* _What you are asked to do_: Below are some records. Copy every line in them that holds "ipynb".

===== Available records =====

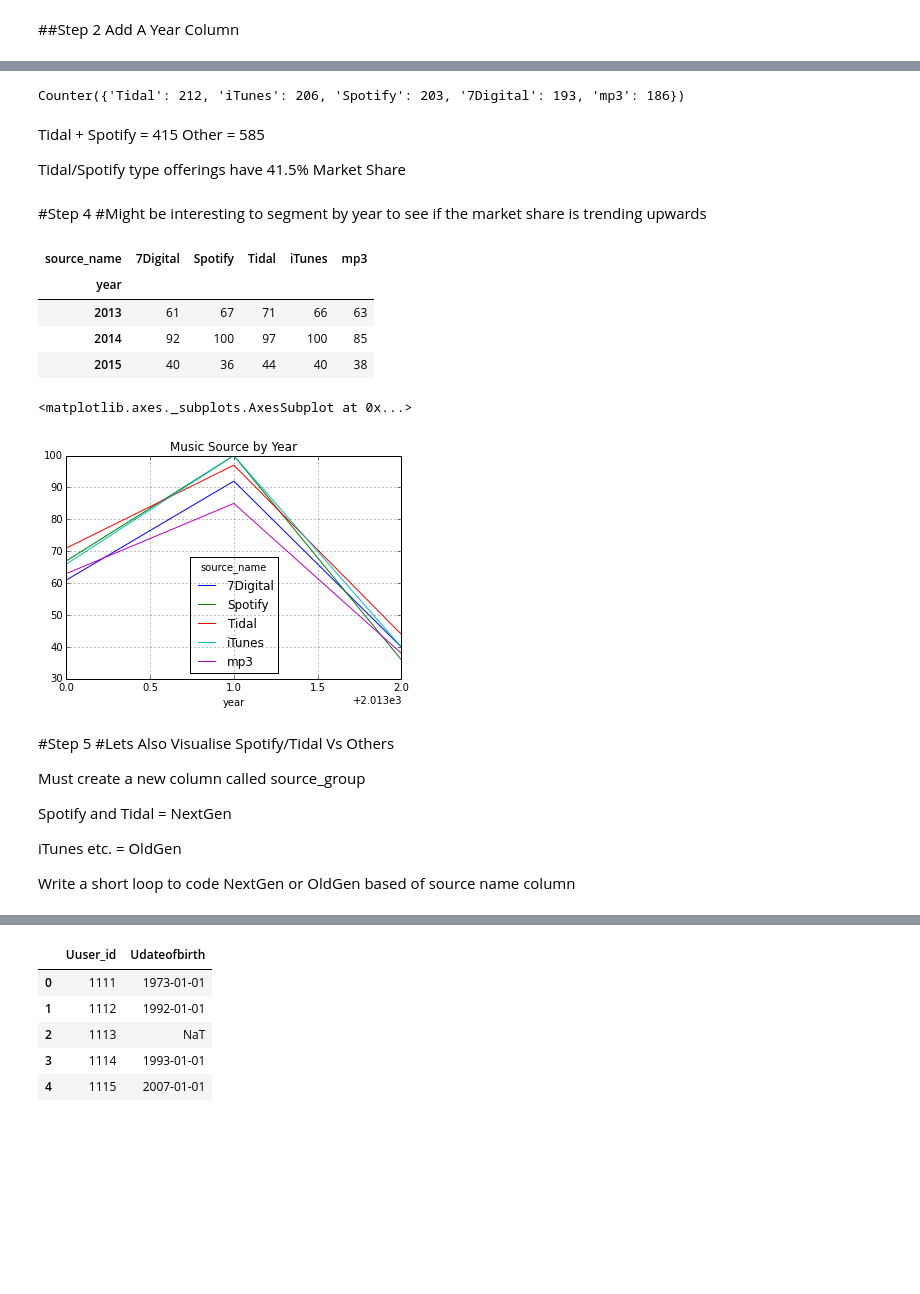
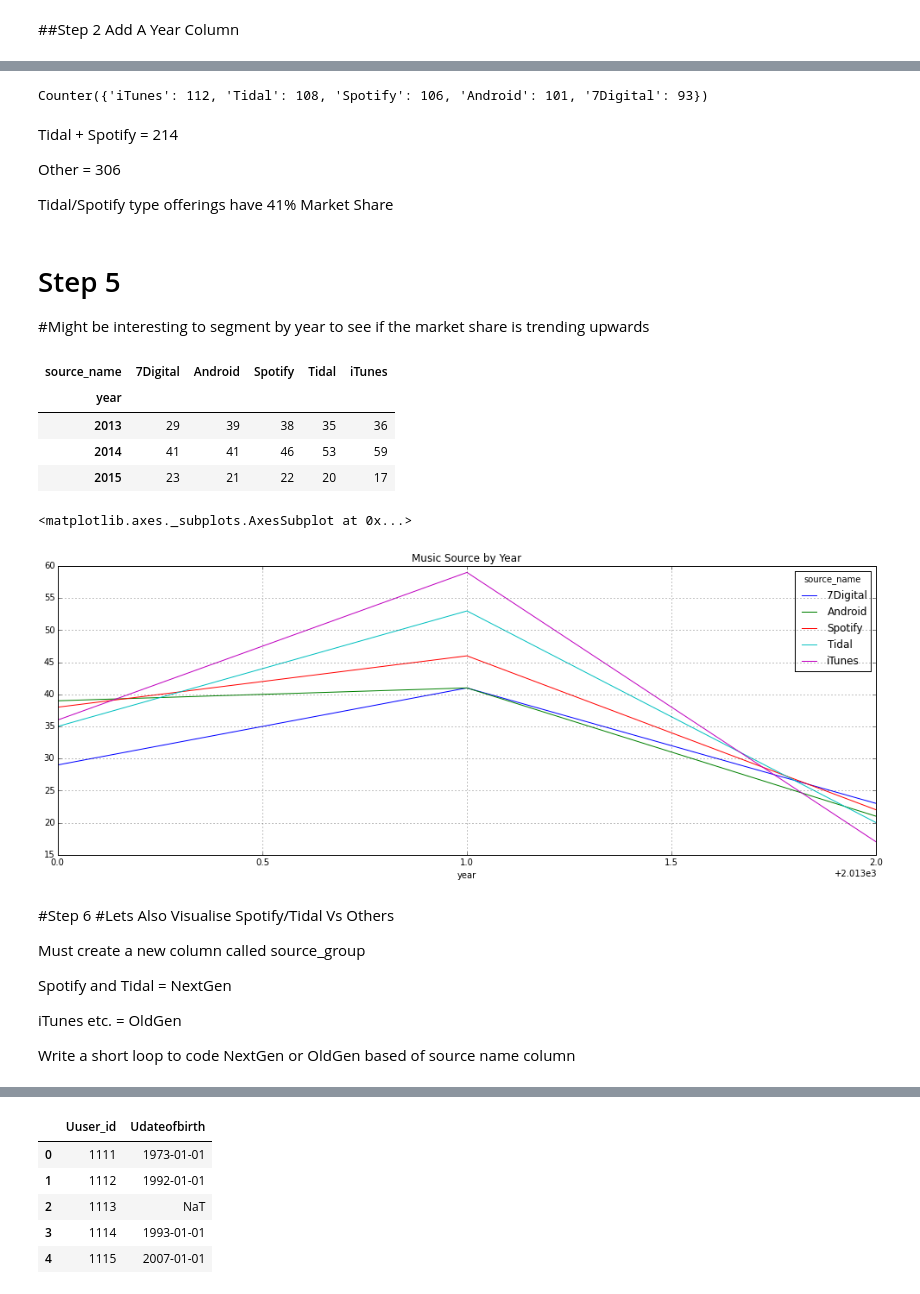
Before and after one commit to MarcusoHanlon/Soundwave, a Jupyter notebook: Soundwave_DataAnalysis.ipynb, the cells around one changed output, grey strips where cells are left out. Saved outputs shown, nothing was run; the diff lists cells and outputs as text; code cells hidden in the pictures; blank space fills up the shorter version.

```diff
--- a/Soundwave_DataAnalysis.ipynb
+++ b/Soundwave_DataAnalysis.ipynb
@@ -38 +40,3 @@ df['year'] = df['time'].apply(
+# %%
+df = df.drop(df[df.platform == 'Ios'].index)
 # %% [markdown]
@@ -42,38 +46,39 @@ from collections import Counter
 myDict=Counter(df.source_name)
 myDict
 # %% [output]
-Counter({'Tidal': 212, 'iTunes': 206, 'Spotify': 203, '7Digital': 193, 'mp3': 186})
+Counter({'iTunes': 112, 'Tidal': 108, 'Spotify': 106, 'Android': 101, '7Digital': 93})
 # %% [markdown]
-Tidal + Spotify = 415
-Other = 585
+Tidal + Spotify = 214
 
-Tidal/Spotify type offerings have 41.5% Market Share
+Other = 306
+
+Tidal/Spotify type offerings have 41% Market Share
 # %%
 df['Tidal'] = df.apply(lambda x: 1 if x['source_name'] == 'Tidal' else 0,  axis=1)
 df['iTunes'] = df.apply(lambda x: 1 if x['source_name'] == 'iTunes' else 0,  axis=1)
 df['Spotify'] = df.apply(lambda x: 1 if x['source_name'] == 'Spotify' else 0,  axis=1)
 df['7Digital'] = df.apply(lambda x: 1 if x['source_name'] == '7Digital' else 0,  axis=1)
-df['mp3'] = df.apply(lambda x: 1 if x['source_name'] == 'mp3' else 0,  axis=1)
+df['Android'] = df.apply(lambda x: 1 if x['source_name'] == 'Android' else 0,  axis=1)
 # %% [markdown]
-#Step 4
+# Step 5
 #Might be interesting to segment by year to see if the market share is trending upwards
 # %%
 pivot_year = df.pivot_table('action_type',rows='year',cols='source_name', aggfunc=len,fill_value=0)
 pivot_year
 # %% [output]
-| source_name | 7Digital | Spotify | Tidal | iTunes | mp3 |
+| source_name | 7Digital | Android | Spotify | Tidal | iTunes |
 | year |  |  |  |  |  |
-| 2013 | 61 | 67 | 71 | 66 | 63 |
-| 2014 | 92 | 100 | 97 | 100 | 85 |
-| 2015 | 40 | 36 | 44 | 40 | 38 |
+| 2013 | 29 | 39 | 38 | 35 | 36 |
+| 2014 | 41 | 41 | 46 | 53 | 59 |
+| 2015 | 23 | 21 | 22 | 20 | 17 |
 # %%
 
-pivot_year.plot(title='Music Source by Year')
+pivot_year.plot(title='Music Source by Year',figsize=(17, 6))
 # %% [output]
 <matplotlib.axes._subplots.AxesSubplot at 0x...>
-[figure, old version]
+[figure, new version]
 # %% [markdown]
-#Step 5
+#Step 6
 #Lets Also Visualise Spotify/Tidal Vs Others
 
 Must create a new column called source_group
```
Also changed, not shown: parts of 14 cells of this notebook, 22 other files.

=====

* _Solution to this task_:
Before and after one commit to MarcusoHanlon/Soundwave, a Jupyter notebook: Soundwave_DataAnalysis.ipynb, the cells around one changed output, grey strips where cells are left out. Saved outputs shown, nothing was run; the diff lists cells and outputs as text; code cells hidden in the pictures; blank space fills up the shorter version.
--- a/Soundwave_DataAnalysis.ipynb
+++ b/Soundwave_DataAnalysis.ipynb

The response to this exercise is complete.